Kane learns to love defense, too

CHICAGO -- Chicago Blackhawks forward Patrick Kane isn’t kidding when he says his junior league team wasn’t too concerned about defense.

The London Knights of the Ontario Hockey League allowed 3.4 goals a game during Kane’s 2006-07 season with them. But in their defense, they really didn’t require much defense. They countered with 4.6 goals a game and went 50-14-4 in the regular season. Kane registered 145 points in 58 games.

It’s with that defensive background Kane entered the NHL.

Seven years later, Kane shakes his head at his old self. His appreciation for defense has grown each year in the league, and he’s more defensive-minded this season than he’s ever been. He ranks second on the team and is tied for fourth in the league with nine takeaways.

“I didn’t know too much about defense, I guess, coming into the league,” Kane said on Thursday. “I was on a high-powered offensive team in junior that was a lot about scoring and was pretty much strictly about offense for myself and players like myself.

“As you grow older, you learn more about it and you become mature about defense. I think you see a lot of players have done that throughout their career.”

Aside from wanting to prevent opponents’ goals, what further motivated Kane to come over to the defensive side was he discovered it can actually lead to more offense. He’s learned his quick hands can be used to snatch pucks from opponents or knock them loose for teammates and lead to rushes and opportunities for him the other way.

The 17-year-old Kane may not have believed it, but the 24-year-old Kane actually likes playing defense now.

“I feel like I’m making strides every year in that department,” Kane said. “I think it’s a part of my game to where if you feel like you get a takeaway you can go the other way and try to produce on offense or make plays that way. Sometimes just making a good defensive play gets you into the game a little bit, too. I’m excited about trying to play both ways of the ice now and trying to complete and round out your game as best as possible.”

Playing with Blackhawks forward Marian Hossa has also benefited Kane. He’s taken tips from Hossa and just closely watched how Hossa gets back on defense and is constantly pestering opponents when they possess the puck. Hossa currently leads the league with 16 takeaways.

“I’ve learned from some of the best,” Kane said. “I got this guy right next to me, Hossa, who is I think is the best in the league at it, maybe him and at [Pavel] Datsyuk.

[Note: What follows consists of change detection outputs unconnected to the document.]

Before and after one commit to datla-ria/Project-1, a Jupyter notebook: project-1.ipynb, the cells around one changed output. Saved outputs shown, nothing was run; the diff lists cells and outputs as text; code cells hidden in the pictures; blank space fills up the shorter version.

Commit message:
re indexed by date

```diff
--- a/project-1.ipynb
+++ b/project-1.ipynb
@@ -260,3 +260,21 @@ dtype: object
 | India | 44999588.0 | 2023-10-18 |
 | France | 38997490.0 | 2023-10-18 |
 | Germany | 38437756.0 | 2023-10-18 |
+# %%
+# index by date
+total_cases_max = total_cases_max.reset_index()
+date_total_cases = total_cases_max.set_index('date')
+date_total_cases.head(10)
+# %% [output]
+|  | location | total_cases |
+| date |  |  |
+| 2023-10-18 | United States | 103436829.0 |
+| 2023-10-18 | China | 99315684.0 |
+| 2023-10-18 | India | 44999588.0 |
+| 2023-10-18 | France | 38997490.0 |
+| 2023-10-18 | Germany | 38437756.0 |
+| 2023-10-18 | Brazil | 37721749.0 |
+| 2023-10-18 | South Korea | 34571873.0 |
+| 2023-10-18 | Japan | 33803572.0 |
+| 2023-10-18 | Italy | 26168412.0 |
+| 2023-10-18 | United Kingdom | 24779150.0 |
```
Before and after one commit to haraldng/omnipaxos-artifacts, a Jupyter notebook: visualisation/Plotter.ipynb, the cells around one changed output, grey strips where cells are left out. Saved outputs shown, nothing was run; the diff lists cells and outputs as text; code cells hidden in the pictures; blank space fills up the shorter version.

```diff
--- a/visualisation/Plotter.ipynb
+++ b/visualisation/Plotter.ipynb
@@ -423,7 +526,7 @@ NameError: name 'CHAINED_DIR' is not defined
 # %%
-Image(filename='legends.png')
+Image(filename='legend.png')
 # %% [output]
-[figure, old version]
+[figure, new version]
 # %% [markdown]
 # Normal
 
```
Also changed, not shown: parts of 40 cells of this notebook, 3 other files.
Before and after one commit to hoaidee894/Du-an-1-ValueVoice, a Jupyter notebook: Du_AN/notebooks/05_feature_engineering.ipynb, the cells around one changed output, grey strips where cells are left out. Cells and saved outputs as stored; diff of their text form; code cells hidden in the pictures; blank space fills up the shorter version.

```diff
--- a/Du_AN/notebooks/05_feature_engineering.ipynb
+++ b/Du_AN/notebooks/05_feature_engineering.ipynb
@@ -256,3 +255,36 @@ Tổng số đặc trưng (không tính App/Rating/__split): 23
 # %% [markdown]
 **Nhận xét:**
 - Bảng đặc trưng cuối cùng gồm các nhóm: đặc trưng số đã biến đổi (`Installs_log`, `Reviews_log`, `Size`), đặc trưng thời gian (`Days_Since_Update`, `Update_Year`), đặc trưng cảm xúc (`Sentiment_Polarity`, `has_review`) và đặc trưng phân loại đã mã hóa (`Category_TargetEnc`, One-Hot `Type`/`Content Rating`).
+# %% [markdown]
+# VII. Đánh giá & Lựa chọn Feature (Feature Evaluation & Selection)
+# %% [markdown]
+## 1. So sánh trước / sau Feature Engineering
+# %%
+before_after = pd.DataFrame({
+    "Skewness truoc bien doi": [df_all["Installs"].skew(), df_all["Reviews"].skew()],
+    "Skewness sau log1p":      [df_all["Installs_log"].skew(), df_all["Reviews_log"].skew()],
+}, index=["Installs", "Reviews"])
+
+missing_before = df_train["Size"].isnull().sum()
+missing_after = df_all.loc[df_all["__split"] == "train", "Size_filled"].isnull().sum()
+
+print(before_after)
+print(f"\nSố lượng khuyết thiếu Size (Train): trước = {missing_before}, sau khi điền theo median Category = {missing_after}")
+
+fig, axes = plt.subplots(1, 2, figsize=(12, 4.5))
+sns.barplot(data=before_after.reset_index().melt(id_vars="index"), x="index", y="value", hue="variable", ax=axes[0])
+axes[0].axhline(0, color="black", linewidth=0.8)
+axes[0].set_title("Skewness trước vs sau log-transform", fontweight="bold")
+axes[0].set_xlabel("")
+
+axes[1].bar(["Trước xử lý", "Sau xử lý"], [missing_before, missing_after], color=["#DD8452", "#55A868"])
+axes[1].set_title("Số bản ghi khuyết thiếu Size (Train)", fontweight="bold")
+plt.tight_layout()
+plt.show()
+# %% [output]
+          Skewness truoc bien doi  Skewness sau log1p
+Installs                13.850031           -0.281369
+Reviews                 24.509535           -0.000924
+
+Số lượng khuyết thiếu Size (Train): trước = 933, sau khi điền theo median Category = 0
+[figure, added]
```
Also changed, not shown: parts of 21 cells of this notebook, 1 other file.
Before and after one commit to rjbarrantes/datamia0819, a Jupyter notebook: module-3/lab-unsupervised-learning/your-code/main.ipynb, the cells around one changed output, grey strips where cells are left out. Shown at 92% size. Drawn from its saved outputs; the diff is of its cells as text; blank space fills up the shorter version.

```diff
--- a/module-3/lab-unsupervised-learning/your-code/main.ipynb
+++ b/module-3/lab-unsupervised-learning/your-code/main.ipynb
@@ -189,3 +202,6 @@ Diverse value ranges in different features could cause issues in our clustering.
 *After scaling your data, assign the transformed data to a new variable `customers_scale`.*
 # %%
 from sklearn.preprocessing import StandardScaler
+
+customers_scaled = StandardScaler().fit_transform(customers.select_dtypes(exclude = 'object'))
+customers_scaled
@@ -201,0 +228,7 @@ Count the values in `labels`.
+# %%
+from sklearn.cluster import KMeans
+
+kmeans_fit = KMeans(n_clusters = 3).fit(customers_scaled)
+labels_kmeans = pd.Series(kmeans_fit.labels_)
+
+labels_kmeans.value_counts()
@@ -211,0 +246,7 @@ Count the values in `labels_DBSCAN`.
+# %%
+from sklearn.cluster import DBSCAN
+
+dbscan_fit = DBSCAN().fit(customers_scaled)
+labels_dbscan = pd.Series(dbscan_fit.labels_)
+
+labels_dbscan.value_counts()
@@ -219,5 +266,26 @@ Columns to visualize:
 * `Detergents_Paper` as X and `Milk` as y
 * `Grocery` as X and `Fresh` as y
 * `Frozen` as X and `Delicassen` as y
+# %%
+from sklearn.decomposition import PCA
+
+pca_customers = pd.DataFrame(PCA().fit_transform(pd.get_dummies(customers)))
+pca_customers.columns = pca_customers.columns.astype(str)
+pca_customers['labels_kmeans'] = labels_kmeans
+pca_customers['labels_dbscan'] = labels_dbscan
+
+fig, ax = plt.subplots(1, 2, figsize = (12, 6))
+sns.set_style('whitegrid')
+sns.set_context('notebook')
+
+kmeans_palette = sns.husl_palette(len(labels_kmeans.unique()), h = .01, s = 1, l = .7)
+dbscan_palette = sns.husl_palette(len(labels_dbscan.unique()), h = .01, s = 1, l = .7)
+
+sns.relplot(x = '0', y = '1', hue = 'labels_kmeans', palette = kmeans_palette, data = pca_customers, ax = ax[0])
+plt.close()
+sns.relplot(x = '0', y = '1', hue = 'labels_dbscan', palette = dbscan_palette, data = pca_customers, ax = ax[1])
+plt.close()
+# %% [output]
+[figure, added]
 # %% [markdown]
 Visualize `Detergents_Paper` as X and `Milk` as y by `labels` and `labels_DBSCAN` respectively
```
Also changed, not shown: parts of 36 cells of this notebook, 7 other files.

Just the way he tracks back on the backcheck and lifts guys' sticks and then he can go the other way and make plays. It makes a difference.”

Blackhawks coach Joel Quenneville has witnessed Kane’s defense make a difference, too.

“Offensively, you never had to worry about Kaner,” Quenneville said. “I just think he’s added to that part of the game where he’s growing and being more responsible on both sides.

“Kaner has gotten better every year. I think this year it’s the most noticeable improvement in his game. All areas of the game without the puck and all zones, he’s going to the right areas. Defensively in his own end, he’s killing a lot of plays. He’s positionally strong and aware, backside pressure as well. He’s really progressed. I thought this year was his biggest step.”

St. Blues coach Ken Hitchcock was already terrified about playing Kane, and Kane’s defensive awareness has only heightened that.

“I think he’s stealth,” Hitchcock said. “He’s smart stealth. There’s maybe eight, nine players in the league that read the game. He knows the puck is going to be turned over a second or two before it actually gets turned over, and he’s gone. And he has offensive anticipation that you wonder why he gets all these odd-man rushes and all these scoring chances because he has anticipation that’s ahead of everyone on the ice.

“He makes you nervous. He makes you nervous as a coach, and he makes you nervous as a player. Because you have to protect the puck and be so careful out there that sometimes you get nervous when it’s up for grabs. He’s a guy where we have clips (that) he’s not in the zone and then he’s got the puck. You wondering how the hell it happened, but he just knows how to make himself available.”